The ‘Solar With Justice’ report makes a number of recommendations for tackling the issues noted above and successfully implementing solar energy projects alongside affordable housing in LMI communities. Below are the top ten general findings & recommendations outlined in the report.

  • Partnerships involving trusted community organizations are essential

  • It’s still the experimental phase for LMI solar

  • Installations for community institutions deserve special consideration

  • Resilience should be a component of LMI solar

  • Financial risk needs to be minimized for LMI households and community organizations

  • Strong consumer protection is crucial

  • Shared solar projects can play a useful role, but they are not a panacea

  • Training and workforce development should remain a priority

  • Solar education is important

  • Increasing the availability of financing for solar projects in under-resourced communities is essential

The full report, available here, goes into more detail, with specific recommendations for multiple entities, and aspects of LMI solar financing, including recommendations for:

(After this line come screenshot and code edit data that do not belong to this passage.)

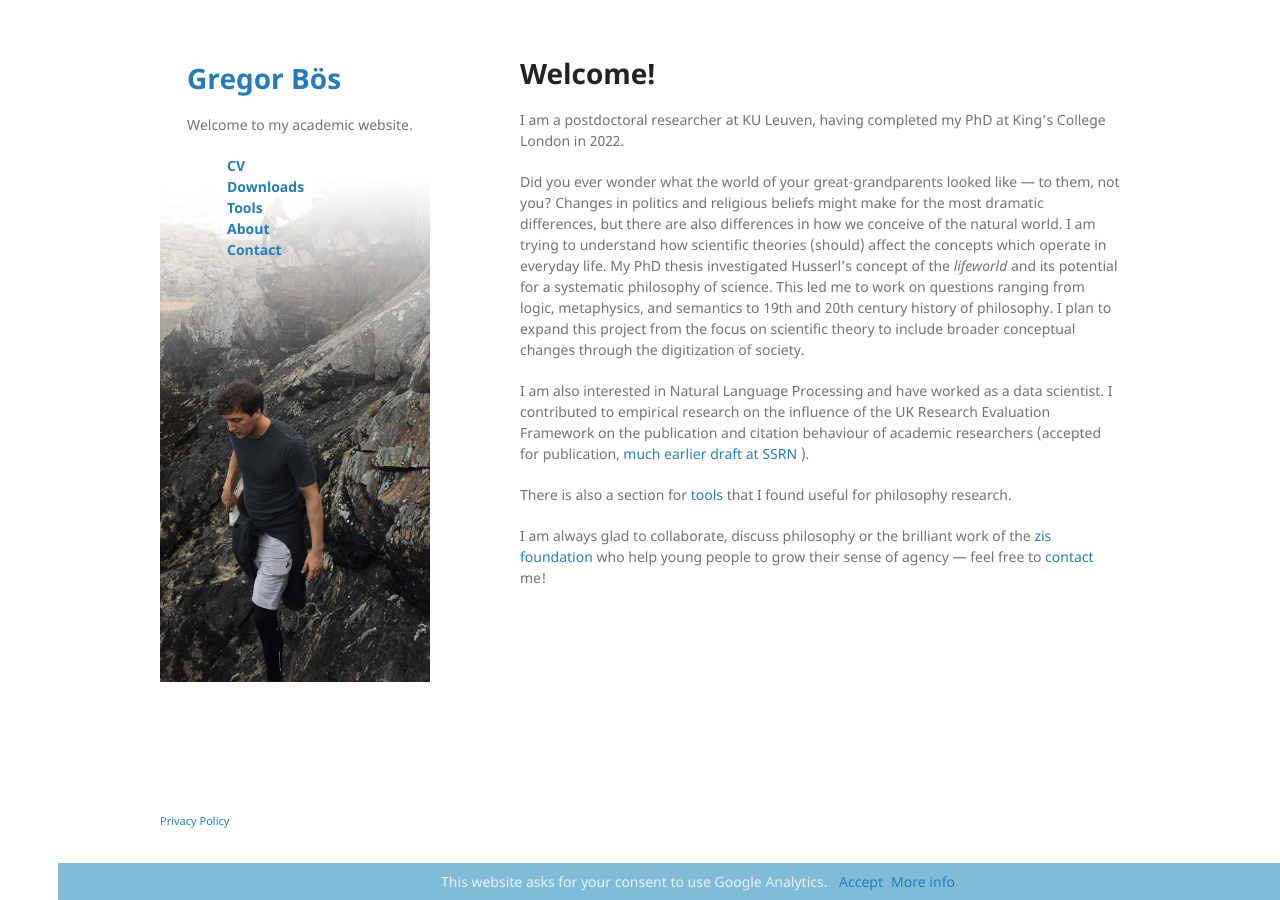
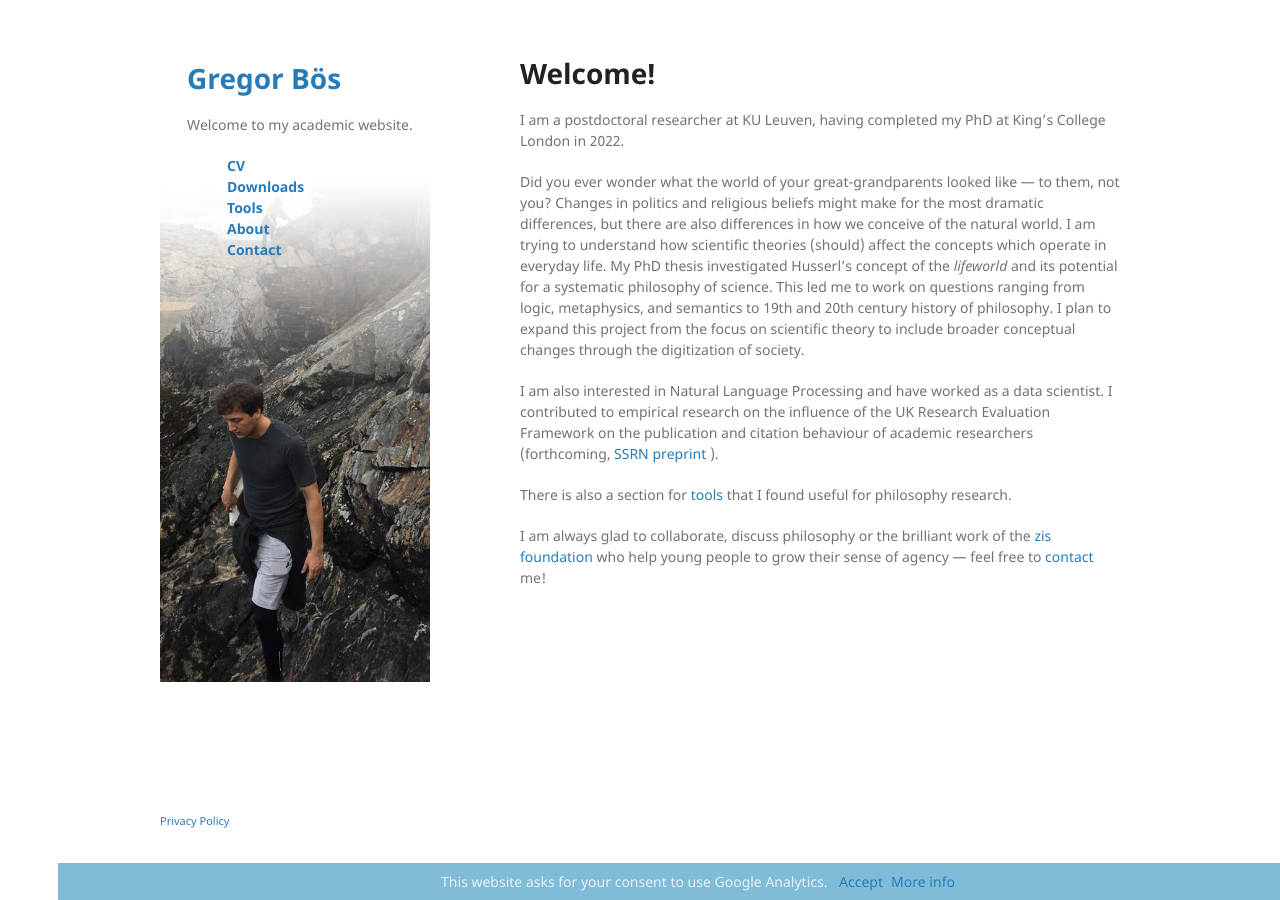
Before and after one commit to gboes/gboes.github.io, a Jekyll site: the page built from index.md, in a window 1280 px wide. Built offline with Jekyll 4.4.1, drawn with Linux system fonts in a browser that asks for light colours; Markdown is read by kramdown in place of the engine named in the settings.

Commit message:
updated publication status of REF paper.

```diff
--- a/index.md
+++ b/index.md
@@ -10,7 +10,7 @@ I am a postdoctoral researcher at KU Leuven, having completed my PhD at King's C
 Did you ever wonder what the world of your great-grandparents looked like &mdash; to them, not you? Changes in politics and religious beliefs might make for the most dramatic differences, but there are also differences in how we conceive of the natural world. I am trying to understand how scientific theories (should) affect the concepts which operate in everyday life. My PhD thesis investigated Husserl's concept of the *lifeworld* and its potential for a systematic philosophy of science. This led me to work on questions ranging from logic, metaphysics, and semantics to 19th and 20th century history of philosophy. I plan to expand this project from the focus on scientific theory to include broader conceptual changes through the digitization of society.
 <!-- might introduce here: where I want to go next: digitization and digital society -->
 
-I am also interested in Natural Language Processing and have worked as a data scientist. I contributed to empirical research on the influence of the UK Research Evaluation Framework on the publication and citation behaviour of academic researchers (accepted for publication, [ much earlier draft at SSRN ](https://papers.ssrn.com/sol3/papers.cfm?abstract_id=3083692) ).
+I am also interested in Natural Language Processing and have worked as a data scientist. I contributed to empirical research on the influence of the UK Research Evaluation Framework on the publication and citation behaviour of academic researchers (forthcoming, [ SSRN preprint ](https://papers.ssrn.com/sol3/papers.cfm?abstract_id=3083692) ).
 
 There is also a section for [tools](./tools/) that I found useful for philosophy research.
 
```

  • State Governments

  • Philanthropic Foundations

  • Community Organizations

  • The Solar Industry

  • Municipalities 

  • Investors

  • Other Stakeholders

  • Expanding & Improving Project Financing

For a deeper understanding of how LMI solar projects get financed, and a number of informative case studies on affordable housing & solar power, please consult the detailed CESS report referenced throughout this article. ‘Solar With Justice: Strategies for Powering Up Under-Resourced Communities and Growing an Inclusive Solar Market’ is available to download here.

Interested in solar panels for your home or business? Or a community solar subscription? Or a solar farm land lease? YSG Solar has been working in the solar sector for over ten years and covers every facet of the industry. To learn more, send us an email or call at 212.389.9215 today.

YSG Solar is a project development vehicle responsible for commoditizing energy infrastructure projects. We work with long-term owners and operators to provide clean energy assets with stable, predictable cash flows. YSG's market focus is distributed generation and utility-scale projects located within North America.


All information in this article is courtesy of the report, ‘Solar With Justice: Strategies for Powering Up Under-Resourced Communities and Growing an Inclusive Solar Market’, by the Clean Energy States Alliance.


Featured Photo by MICHAEL WILSON on Unsplash.